Manufacturer, merchant, land developer. Born on December 28, 1834, in Martin County, North Carolina, Burroughs was the son of Anthony Burroughs and Ethelinda Cobb. Entering into farming at a young age, Burroughs soon became frustrated with the business. In 1857, with a gift of $40 from his mother, Burroughs left North Carolina to work for a cousin in a mercantile and turpentine business at Conway, South Carolina. That same year, on his own initiative, he won contracts to construct a bridge and gallows for the town. The following year he became involved in the short-lived partnership of Singleton and Burroughs.
In July 1861 Burroughs entered the military as a private in the Confederate service. After nine months of coastal defense duty in the Georgetown area, he took part in heavy fighting, including the battles of Chickamauga, Missionary Ridge, Atlanta, and Franklin. In December 1864 he was captured in the Battle of Nashville and imprisoned at Camp Douglas near Chicago. On his way home after the war, he was quartered at Greensboro (North Carolina) Female Institute and was so well cared for there that he later sent four of his five daughters to the institute. On November 15, 1866, he married Adeline Cooper of Conway. They had eleven children, eight surviving infancy.
After his marriage, Burroughs expanded his turpentine and retail businesses. Among his partners were William D. Gurganus, a relative, and Hampton Hart. In 1895 Burroughs and B. G. Collins incorporated a partnership dealing with manufacturing, naval stores, land, and mercantile stores in key Horry County localities. The naval stores business declined after an 1893 hurricane ravaged timberland, but their real estate business thrived. Although he never displayed an interest in politics, Burroughs was recognized as one of Horry County’s dominant figures from 1870 to his death in 1897. He lacked formal schooling but believed strongly in education and dominated the local school board. He saw that his daughters received higher education. Burroughs never spent the $40 he brought from North Carolina but passed the original coins down to his eight children.
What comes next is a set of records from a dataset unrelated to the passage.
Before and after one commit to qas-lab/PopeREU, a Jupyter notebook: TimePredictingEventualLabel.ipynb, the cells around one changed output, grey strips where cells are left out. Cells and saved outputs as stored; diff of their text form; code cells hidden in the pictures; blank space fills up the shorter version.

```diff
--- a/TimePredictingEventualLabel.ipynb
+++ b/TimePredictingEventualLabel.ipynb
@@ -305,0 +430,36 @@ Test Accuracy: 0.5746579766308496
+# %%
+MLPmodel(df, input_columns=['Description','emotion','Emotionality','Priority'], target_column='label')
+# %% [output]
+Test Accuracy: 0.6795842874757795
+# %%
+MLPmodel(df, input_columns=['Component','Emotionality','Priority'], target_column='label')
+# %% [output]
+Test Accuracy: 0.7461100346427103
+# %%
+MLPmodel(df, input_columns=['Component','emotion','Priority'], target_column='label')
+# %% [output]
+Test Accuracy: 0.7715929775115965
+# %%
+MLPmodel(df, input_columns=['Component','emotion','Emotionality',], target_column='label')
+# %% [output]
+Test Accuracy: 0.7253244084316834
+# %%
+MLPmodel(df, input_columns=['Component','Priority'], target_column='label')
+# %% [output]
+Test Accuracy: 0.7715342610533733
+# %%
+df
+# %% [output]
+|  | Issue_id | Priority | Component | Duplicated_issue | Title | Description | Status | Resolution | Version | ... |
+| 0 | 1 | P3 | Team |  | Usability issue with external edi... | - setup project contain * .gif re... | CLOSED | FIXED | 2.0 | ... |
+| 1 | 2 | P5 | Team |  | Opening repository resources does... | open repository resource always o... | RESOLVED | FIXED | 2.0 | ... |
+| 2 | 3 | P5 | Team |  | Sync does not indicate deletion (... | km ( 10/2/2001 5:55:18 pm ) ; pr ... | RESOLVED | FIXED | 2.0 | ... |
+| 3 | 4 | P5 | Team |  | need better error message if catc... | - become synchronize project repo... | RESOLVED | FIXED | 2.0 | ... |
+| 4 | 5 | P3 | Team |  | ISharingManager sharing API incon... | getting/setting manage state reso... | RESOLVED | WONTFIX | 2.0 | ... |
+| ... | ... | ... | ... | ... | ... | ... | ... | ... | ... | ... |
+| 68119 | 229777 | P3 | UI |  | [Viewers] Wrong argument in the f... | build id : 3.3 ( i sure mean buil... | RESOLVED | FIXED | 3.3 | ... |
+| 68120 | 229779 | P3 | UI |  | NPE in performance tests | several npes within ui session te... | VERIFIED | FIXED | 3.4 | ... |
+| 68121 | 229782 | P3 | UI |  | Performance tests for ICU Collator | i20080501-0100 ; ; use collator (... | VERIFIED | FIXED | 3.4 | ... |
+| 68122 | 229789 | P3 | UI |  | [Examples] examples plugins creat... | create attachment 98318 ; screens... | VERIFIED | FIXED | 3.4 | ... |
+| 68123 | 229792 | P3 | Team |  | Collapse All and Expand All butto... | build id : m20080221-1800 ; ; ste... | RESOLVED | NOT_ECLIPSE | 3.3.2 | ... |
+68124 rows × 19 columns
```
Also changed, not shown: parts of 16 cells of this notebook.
Although Myrtle Beach was not founded in his lifetime, Burroughs dreamed of a coastal resort midway between New York and Miami. He set in motion the building of a railroad to what is now Myrtle Beach, and his sons completed his plan—a major step toward developing the resort. His widow named Myrtle Beach for the plant that thrived there. The Burroughs heirs, along with Simeon Chapin, built a remarkable business that was to include forestry, farming, shopping centers, theme parks, and golf courses. Burroughs died on February 25, 1897. He was inducted into the South Carolina Business Hall of Fame in 1993.
Bedford, A. Goff. The Independent Republic: A Survey of Horry County South Carolina History. 2d ed. Conway, S.C.: Horry County Historical Society, 1989.
Lewis, Catherine H. Horry County, South Carolina, 1730–1993. Columbia: University of South Carolina Press, 1998.
Lunan, Bert, and Robert A. Pierce. Legacy of Leadership. Columbia: South Carolina Business Hall of Fame, 1999.